**Supplied entries**
▬▬▬

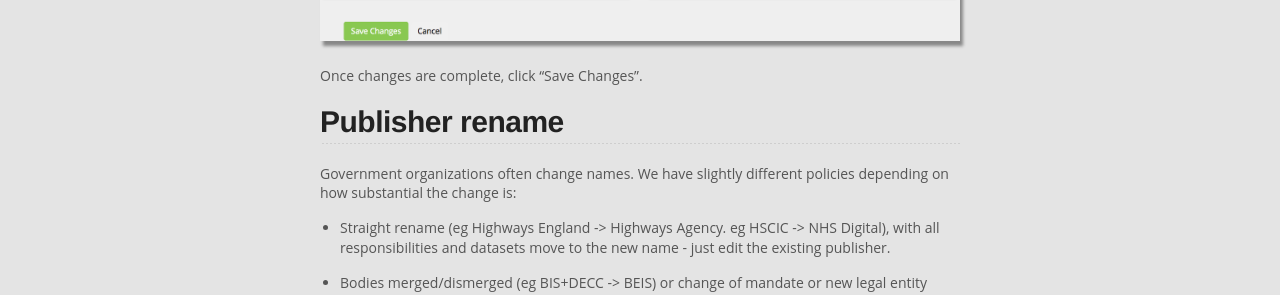
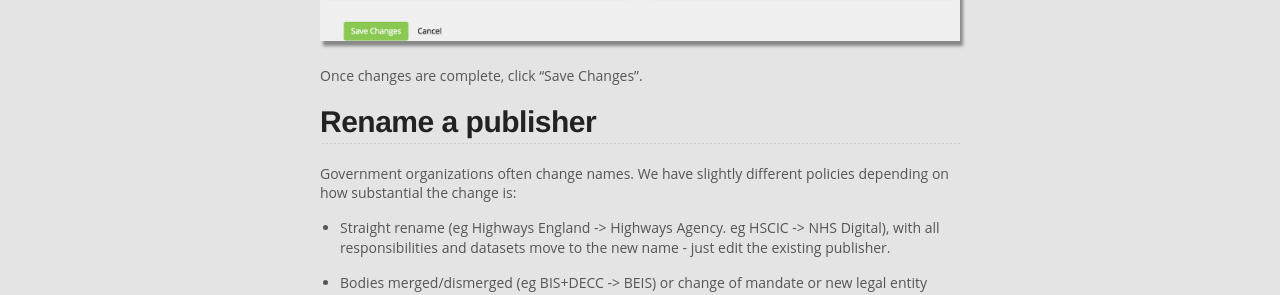
Before and after one commit to datagovuk/guidance, a Jekyll site: the page built from publisher_editing.md, in a window 1280 px wide. Shown: the part 1235-1530 px from the top of the page. Built offline with Jekyll 4.4.1, drawn with Linux system fonts in a browser that asks for light colours.

Commit message:
Adjust title

```diff
--- a/publisher_editing.md
+++ b/publisher_editing.md
@@ -17,7 +17,7 @@ The publisher form can be edited:
 
 Once changes are complete, click "Save Changes".
 
-## Publisher rename
+## Rename a publisher
 
 Government organizations often change names. We have slightly different policies depending on how substantial the change is:
 
```
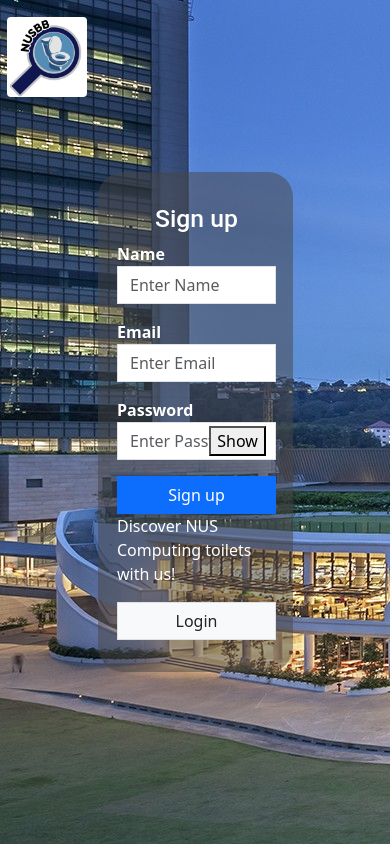
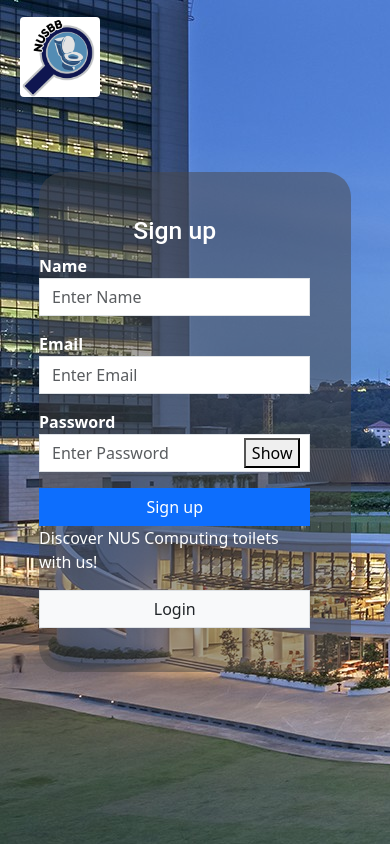
Before and after one commit to jurongWest/testnusbb, a React (Create React App) app in the folder frontend/: page /signup in a window 390 px wide. Built offline with nearby package versions, Linux system fonts and the light colour scheme.

Commit message:
Update test4 file

```diff
--- a/frontend/src/Login.css
+++ b/frontend/src/Login.css
@@ -1,5 +1,5 @@
-.main-box {
-    background-color: rgba(72, 71, 71, 0.5);
+.login-main-box {
+    background-color: #48474780;
     width: 50%; /* adjust as needed */
     height: 500px; /* adjust as needed */
     border-radius: 25px; /* adjust as needed */
@@ -28,6 +28,12 @@
 }
 
 @media (max-width: 768px) {
+    .login-main-box {
+        background-color: #48474780;
+        width: 80%; /* adjust as needed */
+        height: 500px; /* adjust as needed */
+        border-radius: 25px; /* adjust as needed */
+    }
     .login-logo {
       width: 80px;
       height: auto;
--- a/frontend/src/Login.js
+++ b/frontend/src/Login.js
@@ -48,7 +48,7 @@
 
   return (
     <div style={{ backgroundImage: `url(${backgroundImage})` }} className='d-flex justify-content-center align-items-center vh-100'>
-        <div className='main-box left-align d-flex flex-row justify-content-center align-items-center' >
+        <div className='login-main-box left-align d-flex flex-row justify-content-center align-items-center' >
         <div className='d-flex flex-column justify-content-center align-items-center'>
             <h2 style={{ color: "White", fontFamily: 'Roboto, sans-serif' }}>Login</h2>
             <form action="" onSubmit={handleSubmit}>
--- a/frontend/src/Signup.css
+++ b/frontend/src/Signup.css
@@ -28,16 +28,22 @@
 }
 
 @media (max-width: 768px) {
+    .main-box {
+        background-color: rgba(72, 71, 71, 0.5);
+        width: 80%; /* adjust as needed */
+        height: 500px; /* adjust as needed */
+        border-radius: 25px; /* adjust as needed */
+    }
+    .move-left {
+        margin-right: 13%;
+        border-radius: 5%;
+    }
     .signup-logo {
       width: 80px;
       height: auto;
       object-fit: contain;
       position: absolute;
       top: 2%;
-      left: 2%;
-      transform: translateX(-50%);
-    }
-    .move-left {
-        margin-left: 10%;
+      left: 5%;
     }
   }
```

▬▬▬

**Work to be completed**
Each entry above needs to be restated without a single word changed; skip the images.

**Output for this task**
Before and after one commit to datagovuk/guidance, a Jekyll site: the page built from publisher_editing.md, in a window 1280 px wide. Shown: the part 1235-1530 px from the top of the page. Built offline with Jekyll 4.4.1, drawn with Linux system fonts in a browser that asks for light colours.

Commit message:
Adjust title

```diff
--- a/publisher_editing.md
+++ b/publisher_editing.md
@@ -17,7 +17,7 @@ The publisher form can be edited:
 
 Once changes are complete, click "Save Changes".
 
-## Publisher rename
+## Rename a publisher
 
 Government organizations often change names. We have slightly different policies depending on how substantial the change is:
 
```
Before and after one commit to jurongWest/testnusbb, a React (Create React App) app in the folder frontend/: page /signup in a window 390 px wide. Built offline with nearby package versions, Linux system fonts and the light colour scheme.

Commit message:
Update test4 file

```diff
--- a/frontend/src/Login.css
+++ b/frontend/src/Login.css
@@ -1,5 +1,5 @@
-.main-box {
-    background-color: rgba(72, 71, 71, 0.5);
+.login-main-box {
+    background-color: #48474780;
     width: 50%; /* adjust as needed */
     height: 500px; /* adjust as needed */
     border-radius: 25px; /* adjust as needed */
@@ -28,6 +28,12 @@
 }
 
 @media (max-width: 768px) {
+    .login-main-box {
+        background-color: #48474780;
+        width: 80%; /* adjust as needed */
+        height: 500px; /* adjust as needed */
+        border-radius: 25px; /* adjust as needed */
+    }
     .login-logo {
       width: 80px;
       height: auto;
--- a/frontend/src/Login.js
+++ b/frontend/src/Login.js
@@ -48,7 +48,7 @@
 
   return (
     <div style={{ backgroundImage: `url(${backgroundImage})` }} className='d-flex justify-content-center align-items-center vh-100'>
-        <div className='main-box left-align d-flex flex-row justify-content-center align-items-center' >
+        <div className='login-main-box left-align d-flex flex-row justify-content-center align-items-center' >
         <div className='d-flex flex-column justify-content-center align-items-center'>
             <h2 style={{ color: "White", fontFamily: 'Roboto, sans-serif' }}>Login</h2>
             <form action="" onSubmit={handleSubmit}>
--- a/frontend/src/Signup.css
+++ b/frontend/src/Signup.css
@@ -28,16 +28,22 @@
 }
 
 @media (max-width: 768px) {
+    .main-box {
+        background-color: rgba(72, 71, 71, 0.5);
+        width: 80%; /* adjust as needed */
+        height: 500px; /* adjust as needed */
+        border-radius: 25px; /* adjust as needed */
+    }
+    .move-left {
+        margin-right: 13%;
+        border-radius: 5%;
+    }
     .signup-logo {
       width: 80px;
       height: auto;
       object-fit: contain;
       position: absolute;
       top: 2%;
-      left: 2%;
-      transform: translateX(-50%);
-    }
-    .move-left {
-        margin-left: 10%;
+      left: 5%;
     }
   }
```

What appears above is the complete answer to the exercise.